Fun fact: Sukuma Wiki is Swahili and means “pushing the week” (sukuma = pushing, wiki = week) because the green leaves are quite cheap yet yielding and filling so that they are often bought in order to save some money.
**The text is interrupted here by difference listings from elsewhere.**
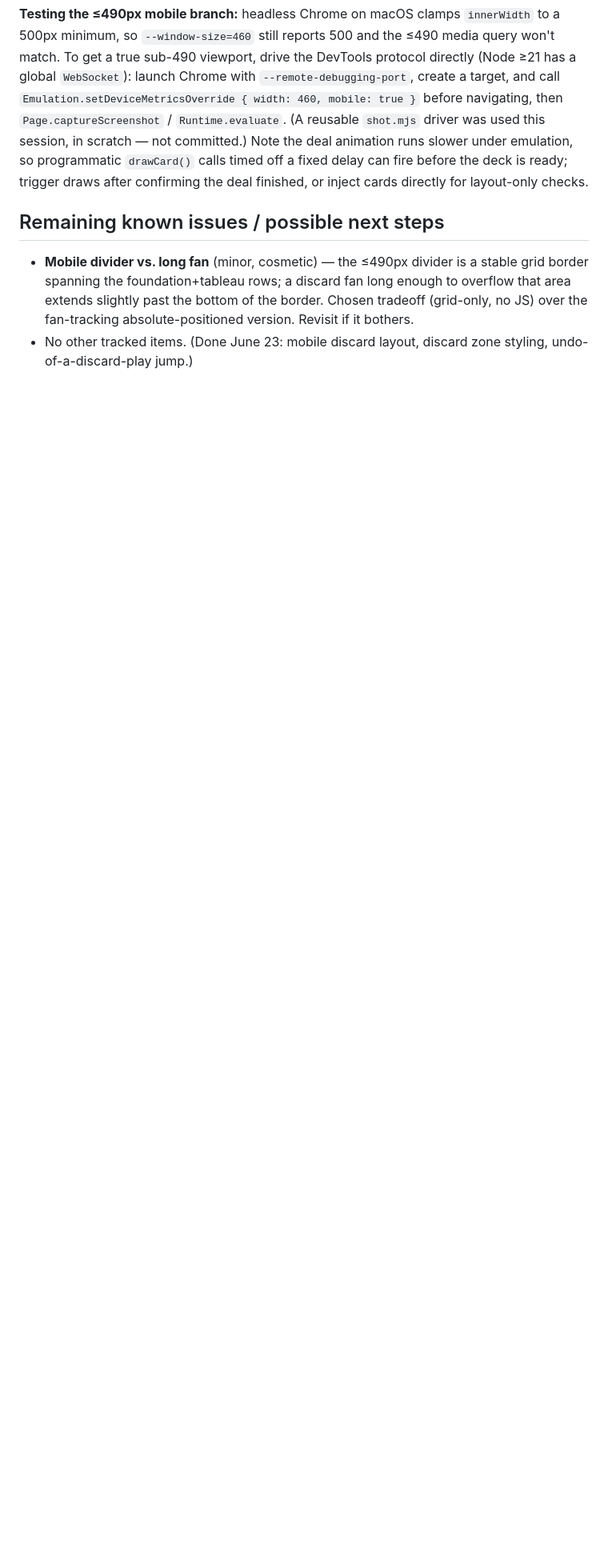
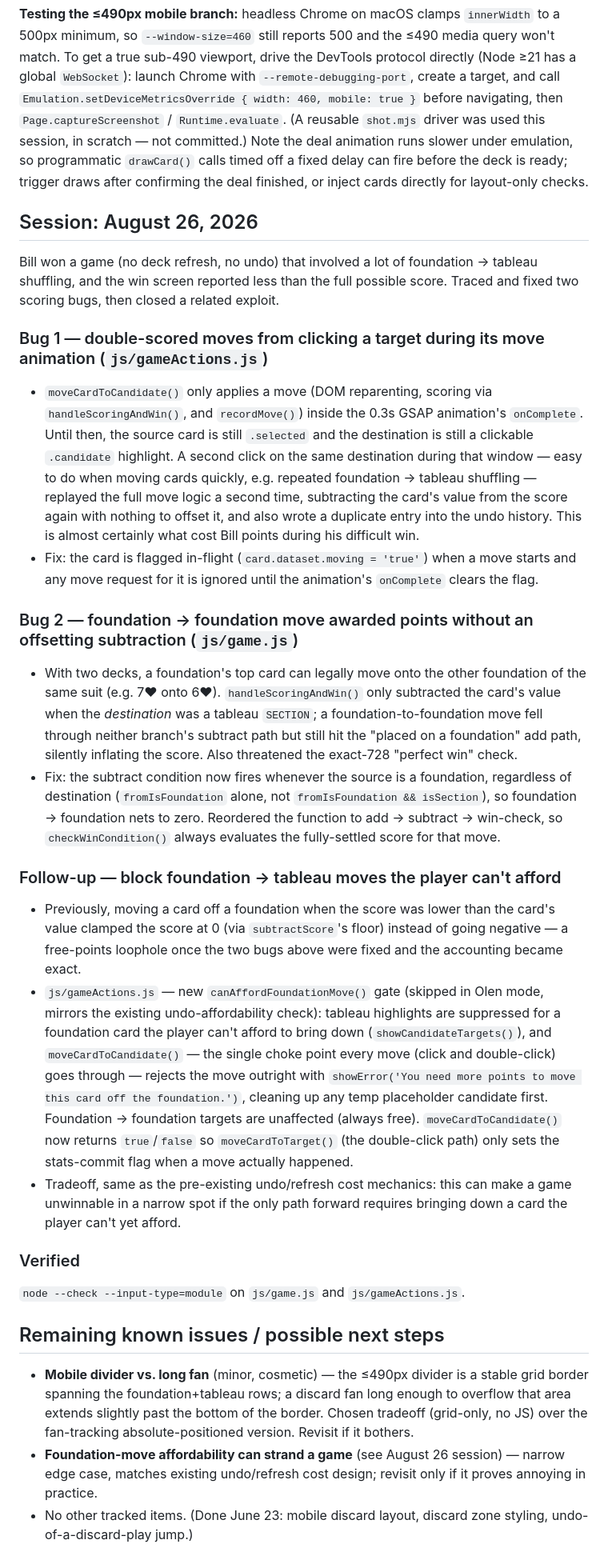
Before and after one commit to wmmead/fortythieves, a Markdown page: PROGRESS.md, the part around the change. Shown at 80% size. Drawn GitHub-style; blank space fills up the shorter version.

Commit message:
updated progress.md with latest fixes

```diff
--- a/PROGRESS.md
+++ b/PROGRESS.md
@@ -183,7 +183,32 @@ No build/test tooling — verified via `node --check --input-type=module < file`
 
 **Testing the ≤490px mobile branch:** headless Chrome on macOS clamps `innerWidth` to a 500px minimum, so `--window-size=460` still reports 500 and the ≤490 media query won't match. To get a true sub-490 viewport, drive the DevTools protocol directly (Node ≥21 has a global `WebSocket`): launch Chrome with `--remote-debugging-port`, create a target, and call `Emulation.setDeviceMetricsOverride { width: 460, mobile: true }` before navigating, then `Page.captureScreenshot` / `Runtime.evaluate`. (A reusable `shot.mjs` driver was used this session, in scratch — not committed.) Note the deal animation runs slower under emulation, so programmatic `drawCard()` calls timed off a fixed delay can fire before the deck is ready; trigger draws after confirming the deal finished, or inject cards directly for layout-only checks.
 
+## Session: August 26, 2026
+
+Bill won a game (no deck refresh, no undo) that involved a lot of foundation → tableau shuffling, and the win screen reported less than the full possible score. Traced and fixed two scoring bugs, then closed a related exploit.
+
+### Bug 1 — double-scored moves from clicking a target during its move animation (`js/gameActions.js`)
+
+- `moveCardToCandidate()` only applies a move (DOM reparenting, scoring via `handleScoringAndWin()`, and `recordMove()`) inside the 0.3s GSAP animation's `onComplete`. Until then, the source card is still `.selected` and the destination is still a clickable `.candidate` highlight. A second click on the same destination during that window — easy to do when moving cards quickly, e.g. repeated foundation → tableau shuffling — replayed the full move logic a second time, subtracting the card's value from the score again with nothing to offset it, and also wrote a duplicate entry into the undo history. This is almost certainly what cost Bill points during his difficult win.
+- Fix: the card is flagged in-flight (`card.dataset.moving = 'true'`) when a move starts and any move request for it is ignored until the animation's `onComplete` clears the flag.
+
+### Bug 2 — foundation → foundation move awarded points without an offsetting subtraction (`js/game.js`)
+
+- With two decks, a foundation's top card can legally move onto the other foundation of the same suit (e.g. 7♥ onto 6♥). `handleScoringAndWin()` only subtracted the card's value when the *destination* was a tableau `SECTION`; a foundation-to-foundation move fell through neither branch's subtract path but still hit the "placed on a foundation" add path, silently inflating the score. Also threatened the exact-728 "perfect win" check.
+- Fix: the subtract condition now fires whenever the source is a foundation, regardless of destination (`fromIsFoundation` alone, not `fromIsFoundation && isSection`), so foundation → foundation nets to zero. Reordered the function to add → subtract → win-check, so `checkWinCondition()` always evaluates the fully-settled score for that move.
+
+### Follow-up — block foundation → tableau moves the player can't afford
+
+- Previously, moving a card off a foundation when the score was lower than the card's value clamped the score at 0 (via `subtractScore`'s floor) instead of going negative — a free-points loophole once the two bugs above were fixed and the accounting became exact.
+- `js/gameActions.js` — new `canAffordFoundationMove()` gate (skipped in Olen mode, mirrors the existing undo-affordability check): tableau highlights are suppressed for a foundation card the player can't afford to bring down (`showCandidateTargets()`), and `moveCardToCandidate()` — the single choke point every move (click and double-click) goes through — rejects the move outright with `showError('You need more points to move this card off the foundation.')`, cleaning up any temp placeholder candidate first. Foundation → foundation targets are unaffected (always free). `moveCardToCandidate()` now returns `true`/`false` so `moveCardToTarget()` (the double-click path) only sets the stats-commit flag when a move actually happened.
+- Tradeoff, same as the pre-existing undo/refresh cost mechanics: this can make a game unwinnable in a narrow spot if the only path forward requires bringing down a card the player can't yet afford.
+
+### Verified
+
+`node --check --input-type=module` on `js/game.js` and `js/gameActions.js`.
+
 ## Remaining known issues / possible next steps
 
 - **Mobile divider vs. long fan** (minor, cosmetic) — the ≤490px divider is a stable grid border spanning the foundation+tableau rows; a discard fan long enough to overflow that area extends slightly past the bottom of the border. Chosen tradeoff (grid-only, no JS) over the fan-tracking absolute-positioned version. Revisit if it bothers.
+- **Foundation-move affordability can strand a game** (see August 26 session) — narrow edge case, matches existing undo/refresh cost design; revisit only if it proves annoying in practice.
 - No other tracked items. (Done June 23: mobile discard layout, discard zone styling, undo-of-a-discard-play jump.)
```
The workcamp I am conducting is organized by the German organization Kolping Jugendgemeinschaftsdienste. To learn more about their work and possibilites to participate in a workcamp in different countries all over the world, check out their website.